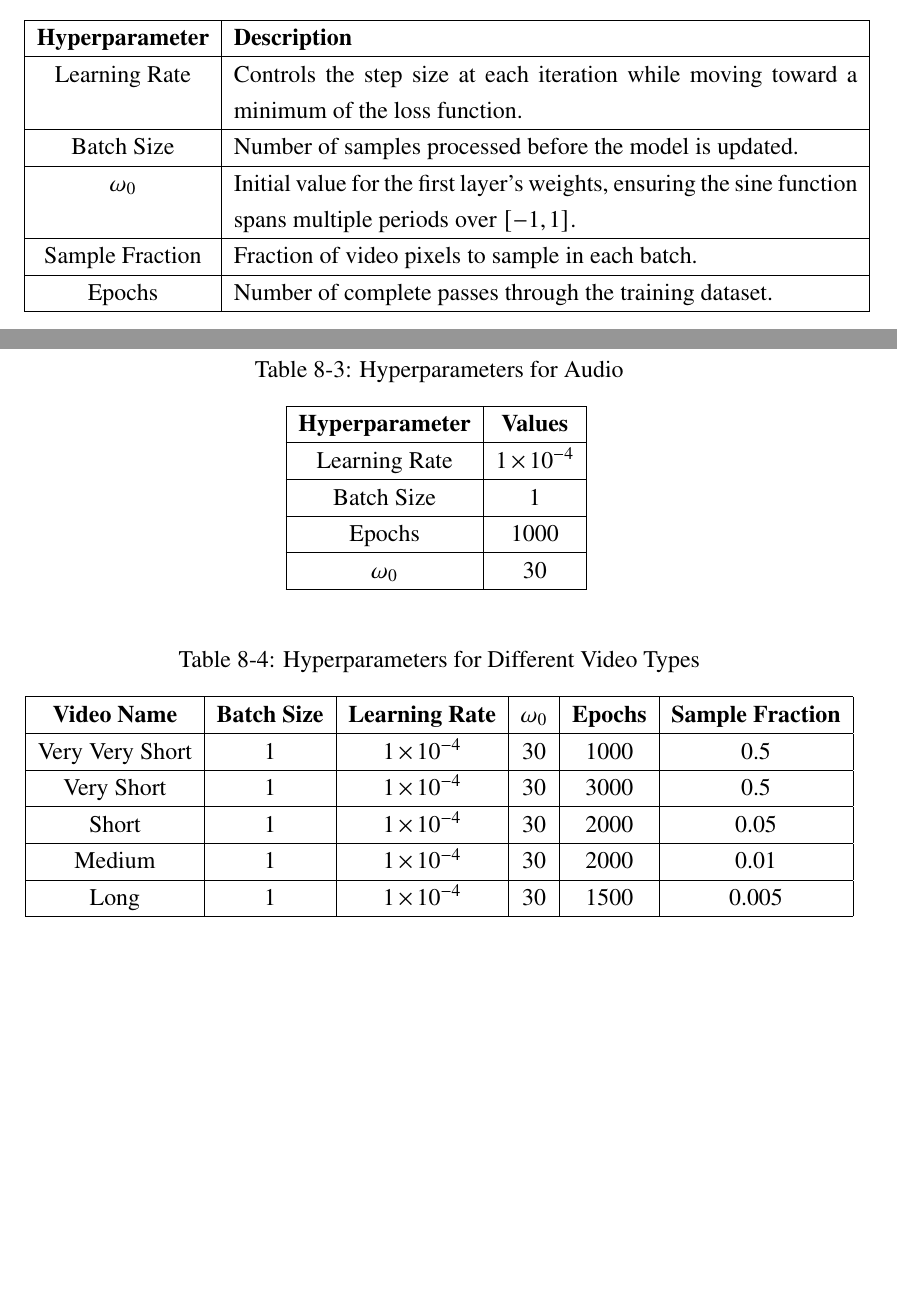
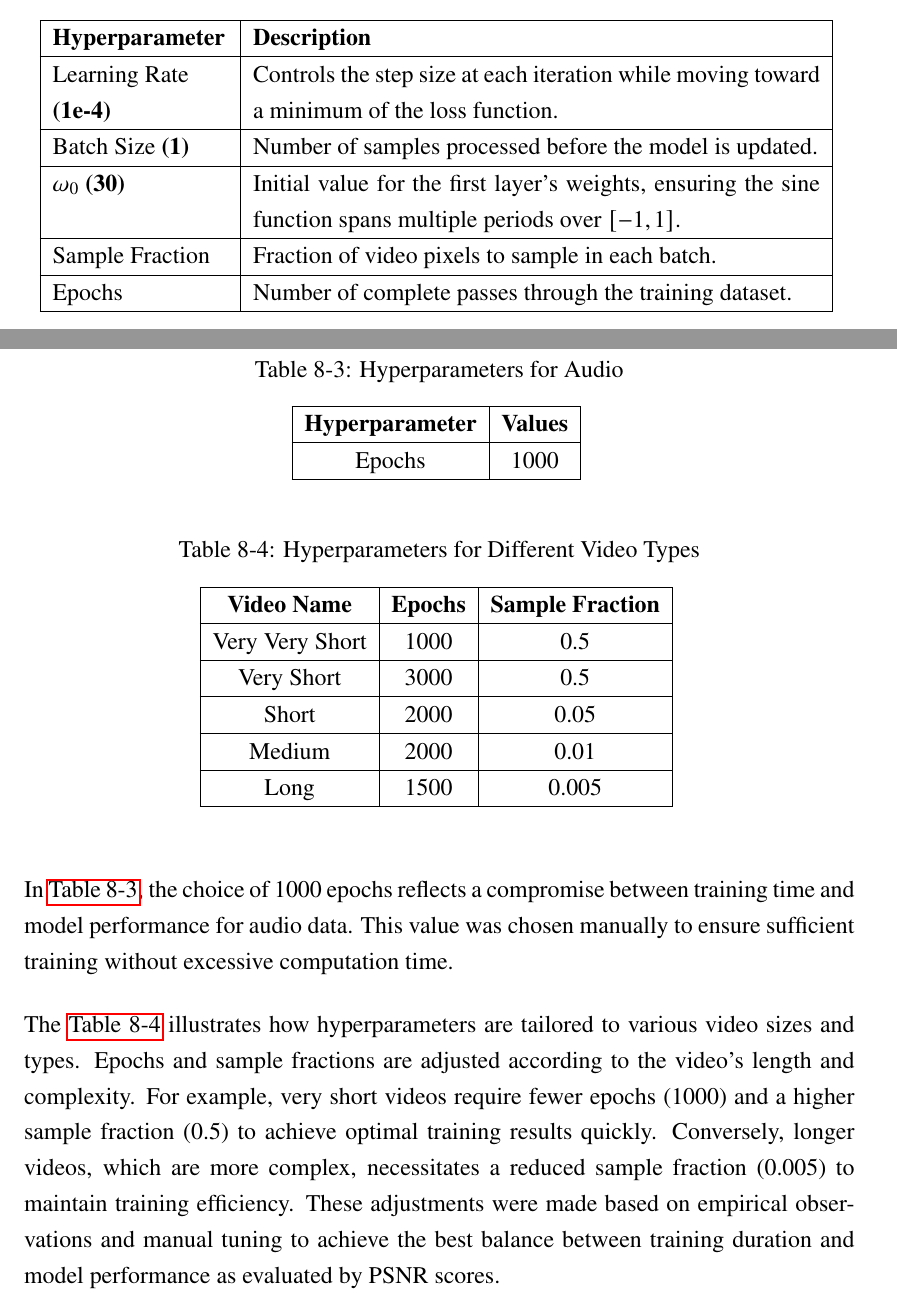
Before and after one commit to AC17dollars/Major-Project-Latex-Report, a LaTeX document (main.tex): two parts of pages 68 and 69 of 125, joined at a grey line, cut so that both start at the same text, the shorter picture padded with empty space. Compiled offline with pdfLaTeX.

Commit message:
update file

```diff
--- a/main.tex
+++ b/main.tex
@@ -1163,15 +1163,15 @@ The total number of trainable parameters in the neural network is 3,155,983.
 \begin{table}[H]
     \caption{Hyperparameters Used in Models}
     \centering
-    \begin{tabular}{|c|p{11cm}|}
+    \begin{tabular}{|L{3.1cm}|p{10cm}|}
     \hline
     \textbf{Hyperparameter} & \textbf{Description} \\
     \hline
-    Learning Rate & Controls the step size at each iteration while moving toward a minimum of the loss function. \\
-    \hline
-    Batch Size & Number of samples processed before the model is updated. \\
-    \hline
-    \( \omega_0 \) & Initial value for the first layer's weights, ensuring the sine function spans multiple periods over \([-1, 1]\). \\
+    Learning Rate \textbf{(1e-4)} & Controls the step size at each iteration while moving toward a minimum of the loss function. \\
+    \hline
+    Batch Size \textbf{(1)} & Number of samples processed before the model is updated. \\
+    \hline
+    \( \omega_0 \) \textbf{(30)} & Initial value for the first layer's weights, ensuring the sine function spans multiple periods over \([-1, 1]\). \\
     \hline
     Sample Fraction & Fraction of video pixels to sample in each batch. \\
     \hline
@@ -1188,13 +1188,7 @@ The total number of trainable parameters in the neural network is 3,155,983.
     \hline
     \textbf{Hyperparameter} & \textbf{Values} \\
     \hline
-    Learning Rate & \( 1 \times 10^{-4} \) \\
-    \hline
-    Batch Size & 1 \\
-    \hline
     Epochs & 1000 \\
-    \hline
-    \( \omega_0 \) & 30 \\
     \hline
     \end{tabular}
     \label{tab:hyperparameters-audio}
@@ -1205,23 +1199,27 @@ The total number of trainable parameters in the neural network is 3,155,983.
 \begin{table}[H]
     \caption{Hyperparameters for Different Video Types}
     \centering
-    \begin{tabular}{|c|c|c|c|c|c|}
-    \hline
-    \textbf{Video Name} & \textbf{Batch Size} & \textbf{Learning Rate} & \textbf{\( \omega_0 \)} & \textbf{Epochs} & \textbf{Sample Fraction} \\
-    \hline
-    Very Very Short & 1 & \( 1 \times 10^{-4} \) & 30 & 1000 & 0.5 \\
-    \hline
-    Very Short & 1 & \( 1 \times 10^{-4} \) & 30 & 3000 & 0.5 \\
-    \hline
-    Short & 1 & \( 1 \times 10^{-4} \) & 30 & 2000 & 0.05 \\
-    \hline
-    Medium & 1 & \( 1 \times 10^{-4} \) & 30 & 2000 & 0.01 \\
-    \hline
-    Long & 1 & \( 1 \times 10^{-4} \) & 30 & 1500 & 0.005 \\
+    \begin{tabular}{|c|c|c|}
+    \hline
+    \textbf{Video Name} & \textbf{Epochs} & \textbf{Sample Fraction} \\
+    \hline
+    Very Very Short & 1000 & 0.5 \\
+    \hline
+    Very Short & 3000 & 0.5 \\
+    \hline
+    Short & 2000 & 0.05 \\
+    \hline
+    Medium & 2000 & 0.01 \\
+    \hline
+    Long & 1500 & 0.005 \\
     \hline
     \end{tabular}
     \label{tab:hyperparameters-video}
 \end{table}
+
+In \autoref{tab:hyperparameters-audio}, the choice of 1000 epochs reflects a compromise between training time and model performance for audio data. This value was chosen manually to ensure sufficient training without excessive computation time.
+
+The \autoref{tab:hyperparameters-video} illustrates how hyperparameters are tailored to various video sizes and types. Epochs and sample fractions are adjusted according to the video's length and complexity. For example, very short videos require fewer epochs (1000) and a higher sample fraction (0.5) to achieve optimal training results quickly. Conversely, longer videos, which are more complex, necessitates a reduced sample fraction (0.005) to maintain training efficiency. These adjustments were made based on empirical observations and manual tuning to achieve the best balance between training duration and model performance as evaluated by \gls{psnr} scores.
 
 
 
```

☆ ☆ ☆ ☆ ☆

→ **Your instructions**: Only the lines that contain the word "textbf" should be copied from the material.

→ **Written answer**:
     \textbf{Hyperparameter} & \textbf{Description} \\
+    Learning Rate \textbf{(1e-4)} & Controls the step size at each iteration while moving toward a minimum of the loss function. \\
+    Batch Size \textbf{(1)} & Number of samples processed before the model is updated. \\
+    \( \omega_0 \) \textbf{(30)} & Initial value for the first layer's weights, ensuring the sine function spans multiple periods over \([-1, 1]\). \\
     \textbf{Hyperparameter} & \textbf{Values} \\
-    \textbf{Video Name} & \textbf{Batch Size} & \textbf{Learning Rate} & \textbf{\( \omega_0 \)} & \textbf{Epochs} & \textbf{Sample Fraction} \\
+    \textbf{Video Name} & \textbf{Epochs} & \textbf{Sample Fraction} \\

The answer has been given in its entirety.